What to produce >>
Copy out each line of the material in which the word "design" can be found.

Provided data >>

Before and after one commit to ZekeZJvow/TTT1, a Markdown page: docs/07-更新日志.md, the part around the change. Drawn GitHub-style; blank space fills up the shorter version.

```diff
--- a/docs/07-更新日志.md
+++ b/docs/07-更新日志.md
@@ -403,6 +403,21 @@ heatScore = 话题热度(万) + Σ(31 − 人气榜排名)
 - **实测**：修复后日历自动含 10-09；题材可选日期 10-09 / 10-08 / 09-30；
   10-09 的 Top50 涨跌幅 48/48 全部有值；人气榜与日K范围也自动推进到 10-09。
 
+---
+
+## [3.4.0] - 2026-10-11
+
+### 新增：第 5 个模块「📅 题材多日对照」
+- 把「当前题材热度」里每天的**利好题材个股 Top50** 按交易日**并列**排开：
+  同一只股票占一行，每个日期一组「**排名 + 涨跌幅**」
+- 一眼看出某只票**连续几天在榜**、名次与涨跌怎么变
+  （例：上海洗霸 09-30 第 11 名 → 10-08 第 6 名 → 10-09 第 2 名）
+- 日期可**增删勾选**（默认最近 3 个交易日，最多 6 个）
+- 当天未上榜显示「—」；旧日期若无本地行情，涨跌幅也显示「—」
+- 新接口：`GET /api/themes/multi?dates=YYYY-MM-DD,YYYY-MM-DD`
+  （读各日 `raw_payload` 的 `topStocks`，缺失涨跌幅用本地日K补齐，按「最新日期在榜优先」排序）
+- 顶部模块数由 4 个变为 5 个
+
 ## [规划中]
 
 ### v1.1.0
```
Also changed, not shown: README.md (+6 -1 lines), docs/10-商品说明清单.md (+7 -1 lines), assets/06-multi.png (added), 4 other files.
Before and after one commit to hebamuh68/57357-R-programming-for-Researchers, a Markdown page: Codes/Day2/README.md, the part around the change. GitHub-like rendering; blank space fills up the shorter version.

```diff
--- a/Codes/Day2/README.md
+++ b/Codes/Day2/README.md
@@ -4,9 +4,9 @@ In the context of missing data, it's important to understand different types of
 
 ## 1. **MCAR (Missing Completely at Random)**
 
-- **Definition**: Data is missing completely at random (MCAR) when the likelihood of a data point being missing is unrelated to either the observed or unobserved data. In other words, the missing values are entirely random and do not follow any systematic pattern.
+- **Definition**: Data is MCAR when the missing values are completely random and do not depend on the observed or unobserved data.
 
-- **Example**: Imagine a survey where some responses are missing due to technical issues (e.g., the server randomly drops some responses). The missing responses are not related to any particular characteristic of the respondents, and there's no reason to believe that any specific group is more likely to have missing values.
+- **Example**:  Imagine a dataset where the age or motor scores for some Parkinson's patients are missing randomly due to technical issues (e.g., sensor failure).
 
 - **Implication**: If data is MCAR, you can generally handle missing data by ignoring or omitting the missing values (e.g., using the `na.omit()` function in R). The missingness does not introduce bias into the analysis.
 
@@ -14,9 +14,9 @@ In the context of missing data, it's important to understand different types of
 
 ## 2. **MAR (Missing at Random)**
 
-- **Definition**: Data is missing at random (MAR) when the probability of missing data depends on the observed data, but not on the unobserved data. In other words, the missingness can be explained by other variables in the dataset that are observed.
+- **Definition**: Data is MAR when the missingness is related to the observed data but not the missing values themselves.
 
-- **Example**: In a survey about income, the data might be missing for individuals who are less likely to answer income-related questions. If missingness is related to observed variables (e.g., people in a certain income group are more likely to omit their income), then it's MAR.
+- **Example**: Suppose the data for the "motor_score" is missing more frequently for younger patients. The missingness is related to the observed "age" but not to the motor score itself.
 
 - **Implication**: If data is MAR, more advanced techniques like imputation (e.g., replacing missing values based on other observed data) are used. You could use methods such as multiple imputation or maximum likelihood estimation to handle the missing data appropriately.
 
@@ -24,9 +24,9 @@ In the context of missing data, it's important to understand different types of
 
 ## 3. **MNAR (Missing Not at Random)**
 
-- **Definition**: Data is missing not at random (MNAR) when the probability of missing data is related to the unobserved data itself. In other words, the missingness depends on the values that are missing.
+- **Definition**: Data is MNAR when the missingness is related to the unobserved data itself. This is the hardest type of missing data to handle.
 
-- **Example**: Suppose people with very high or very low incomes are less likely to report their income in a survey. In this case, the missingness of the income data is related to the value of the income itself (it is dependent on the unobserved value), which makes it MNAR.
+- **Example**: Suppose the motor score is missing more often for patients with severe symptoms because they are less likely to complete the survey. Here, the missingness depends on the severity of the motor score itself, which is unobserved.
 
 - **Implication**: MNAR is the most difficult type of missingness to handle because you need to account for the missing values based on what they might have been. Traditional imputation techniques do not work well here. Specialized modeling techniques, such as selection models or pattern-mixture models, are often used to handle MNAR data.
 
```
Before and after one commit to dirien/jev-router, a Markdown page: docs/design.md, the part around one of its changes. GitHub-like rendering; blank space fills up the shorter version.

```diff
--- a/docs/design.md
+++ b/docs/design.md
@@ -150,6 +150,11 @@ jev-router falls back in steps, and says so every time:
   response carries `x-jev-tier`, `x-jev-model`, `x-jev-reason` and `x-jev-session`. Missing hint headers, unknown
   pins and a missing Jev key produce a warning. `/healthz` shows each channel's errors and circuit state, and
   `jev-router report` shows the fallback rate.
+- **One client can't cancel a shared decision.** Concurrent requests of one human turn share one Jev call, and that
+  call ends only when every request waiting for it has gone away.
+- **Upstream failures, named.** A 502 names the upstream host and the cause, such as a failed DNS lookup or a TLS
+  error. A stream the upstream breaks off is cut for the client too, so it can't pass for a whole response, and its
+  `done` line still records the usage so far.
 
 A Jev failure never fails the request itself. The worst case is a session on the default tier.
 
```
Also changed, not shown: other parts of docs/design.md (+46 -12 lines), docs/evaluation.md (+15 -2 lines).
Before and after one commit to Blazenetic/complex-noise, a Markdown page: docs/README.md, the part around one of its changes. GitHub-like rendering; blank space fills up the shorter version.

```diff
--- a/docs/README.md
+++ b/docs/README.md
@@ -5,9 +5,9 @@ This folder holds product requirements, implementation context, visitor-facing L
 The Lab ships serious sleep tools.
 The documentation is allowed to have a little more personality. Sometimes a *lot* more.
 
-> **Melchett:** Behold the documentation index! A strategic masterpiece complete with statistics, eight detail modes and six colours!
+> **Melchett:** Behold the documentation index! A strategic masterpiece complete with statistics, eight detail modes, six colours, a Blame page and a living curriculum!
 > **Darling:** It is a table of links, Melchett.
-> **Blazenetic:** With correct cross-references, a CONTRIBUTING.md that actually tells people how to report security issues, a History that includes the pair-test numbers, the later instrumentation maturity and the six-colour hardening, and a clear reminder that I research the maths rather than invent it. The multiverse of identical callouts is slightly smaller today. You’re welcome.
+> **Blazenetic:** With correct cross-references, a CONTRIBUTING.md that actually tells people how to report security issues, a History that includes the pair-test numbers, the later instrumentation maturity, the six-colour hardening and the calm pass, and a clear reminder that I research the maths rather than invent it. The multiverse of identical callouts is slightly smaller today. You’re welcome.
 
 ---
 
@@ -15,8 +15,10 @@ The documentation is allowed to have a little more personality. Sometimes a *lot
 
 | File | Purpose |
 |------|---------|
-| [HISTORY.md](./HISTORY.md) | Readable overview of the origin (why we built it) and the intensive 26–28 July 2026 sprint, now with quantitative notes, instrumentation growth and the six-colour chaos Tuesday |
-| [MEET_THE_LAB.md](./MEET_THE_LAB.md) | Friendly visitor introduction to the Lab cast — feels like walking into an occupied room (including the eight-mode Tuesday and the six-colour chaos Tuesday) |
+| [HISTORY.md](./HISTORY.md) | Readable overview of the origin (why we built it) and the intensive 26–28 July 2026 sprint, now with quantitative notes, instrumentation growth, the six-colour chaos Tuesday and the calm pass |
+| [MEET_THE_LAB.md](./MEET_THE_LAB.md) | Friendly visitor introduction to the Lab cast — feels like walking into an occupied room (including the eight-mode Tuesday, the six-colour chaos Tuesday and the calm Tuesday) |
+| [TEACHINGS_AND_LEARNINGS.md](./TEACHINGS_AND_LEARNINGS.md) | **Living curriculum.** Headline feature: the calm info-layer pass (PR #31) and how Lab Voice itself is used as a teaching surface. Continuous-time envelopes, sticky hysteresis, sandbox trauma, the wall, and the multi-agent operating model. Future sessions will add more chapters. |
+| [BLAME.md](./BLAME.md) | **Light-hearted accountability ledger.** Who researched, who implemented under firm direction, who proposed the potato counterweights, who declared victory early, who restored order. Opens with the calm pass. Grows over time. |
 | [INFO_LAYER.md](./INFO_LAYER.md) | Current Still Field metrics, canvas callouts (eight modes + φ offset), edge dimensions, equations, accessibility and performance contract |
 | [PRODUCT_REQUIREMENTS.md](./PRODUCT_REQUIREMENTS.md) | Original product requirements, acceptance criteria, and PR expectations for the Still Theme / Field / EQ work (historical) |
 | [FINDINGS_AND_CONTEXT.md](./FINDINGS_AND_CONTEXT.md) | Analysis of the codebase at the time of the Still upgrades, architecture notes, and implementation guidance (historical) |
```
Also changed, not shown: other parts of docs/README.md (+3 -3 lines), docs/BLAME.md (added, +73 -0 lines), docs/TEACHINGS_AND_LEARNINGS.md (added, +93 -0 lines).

Result below >>
Before and after one commit to dirien/jev-router, a Markdown page: docs/design.md, the part around one of its changes. GitHub-like rendering; blank space fills up the shorter version.
--- a/docs/design.md
+++ b/docs/design.md
Also changed, not shown: other parts of docs/design.md (+46 -12 lines), docs/evaluation.md (+15 -2 lines).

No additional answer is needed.